MALATYA - Seven police officers receive a five-month suspended sentence each after being found guilty of dereliction of duty in the case where three people, one of whom was a German citizen, were found murdered in the Zirve Publishing House in Malatya for alleged missionary actions.
In a statement, Malatya Police Chief Ali Osman Kahya said the Interior Ministry had initiated an inquiry into claims that a gun was found on one of the murder suspects a day before the attack on the Zirve Publishing House occurred but was given back to the suspect.

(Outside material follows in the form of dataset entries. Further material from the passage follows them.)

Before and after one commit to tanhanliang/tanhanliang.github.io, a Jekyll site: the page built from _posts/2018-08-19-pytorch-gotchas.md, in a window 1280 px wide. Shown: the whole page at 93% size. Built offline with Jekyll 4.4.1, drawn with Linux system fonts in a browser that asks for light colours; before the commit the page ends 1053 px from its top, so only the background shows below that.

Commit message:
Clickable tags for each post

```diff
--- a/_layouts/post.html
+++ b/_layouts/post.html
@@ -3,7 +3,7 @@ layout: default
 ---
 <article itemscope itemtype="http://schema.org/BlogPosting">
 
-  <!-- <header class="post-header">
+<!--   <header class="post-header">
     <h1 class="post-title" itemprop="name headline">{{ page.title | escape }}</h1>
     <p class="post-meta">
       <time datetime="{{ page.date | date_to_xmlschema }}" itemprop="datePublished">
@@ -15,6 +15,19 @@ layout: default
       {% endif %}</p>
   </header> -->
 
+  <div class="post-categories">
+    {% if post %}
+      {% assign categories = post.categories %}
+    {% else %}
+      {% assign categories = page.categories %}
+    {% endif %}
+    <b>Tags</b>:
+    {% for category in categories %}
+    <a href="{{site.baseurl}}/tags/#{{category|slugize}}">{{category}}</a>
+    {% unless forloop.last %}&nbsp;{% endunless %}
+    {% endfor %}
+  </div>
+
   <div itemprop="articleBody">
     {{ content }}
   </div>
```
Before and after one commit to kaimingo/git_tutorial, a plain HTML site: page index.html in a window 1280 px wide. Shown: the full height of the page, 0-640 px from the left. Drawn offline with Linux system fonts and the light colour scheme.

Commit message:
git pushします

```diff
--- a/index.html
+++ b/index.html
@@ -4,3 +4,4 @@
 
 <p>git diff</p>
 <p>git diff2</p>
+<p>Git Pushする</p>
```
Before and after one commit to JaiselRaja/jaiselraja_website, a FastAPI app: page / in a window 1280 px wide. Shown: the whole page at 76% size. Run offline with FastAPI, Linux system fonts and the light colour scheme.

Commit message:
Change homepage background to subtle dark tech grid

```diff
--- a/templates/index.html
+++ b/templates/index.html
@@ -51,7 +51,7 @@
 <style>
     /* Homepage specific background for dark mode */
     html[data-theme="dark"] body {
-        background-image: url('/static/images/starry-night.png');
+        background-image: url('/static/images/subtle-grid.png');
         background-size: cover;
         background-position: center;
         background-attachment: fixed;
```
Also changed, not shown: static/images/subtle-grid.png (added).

The statement said suspects were detained by police April 27, 2008, for firing a gun in the air. The police confiscated the gun and then returned it to the suspect. The murders took place the next day and a gun found in Zirve Publishing House’s office was recorded as matching the one taken by police a day earlier. The inquiry led to a trial and the court found seven officers guilty of dereliction of duty.
Three people, German citizen Tilman Ekkehart Geske, and Necati Aydın and Uğur Yüksel, were murdered in the Zirve Publishing House, which was engaged in Christian missionary activities. Four suspects were caught by police at the crime scene and another was caught as he jumped out the window when police arrived. The suspects said they had carried out the murders because of the missionary activities. Currently seven suspects are being tried on charges of murder, seizure and depredation. During the trial, six of the suspects claimed they were not involved in any of the murders, and accused the seventh of murdering the victims. They had also claimed that their participation in the incident was based on their fear of the seventh suspect.The vicious attack came as a shock to the country, especially after a string of violent attacks and murders against Christians.
The murders have also been linked to the controversial Ergenekon investigation, in which an alleged criminal organization is being accused of trying to create instability in the country through certain crimes in order to topple the ruling Justice and Development Party, or AKP, government.
Families want compensation
The families of the victims demanded compensation last year from the Interior Ministry for failing to prevent the murders.
The lawyer for Susanna Geske, Tilman's wife, said they demanded 630,000 Turkish Liras from the ministry for each of the victims, arguing that the ministry was guilty of not protecting the three individuals.
Geske's lawyer İbrahim Kalı said if the ministry rejected their application, they would lodge a complaint at court. "In such cases, one must first apply to the Interior Ministry. For example, if a bomb explodes and my child's foot is blown off, the state is held responsible. That's what the courts say," he said.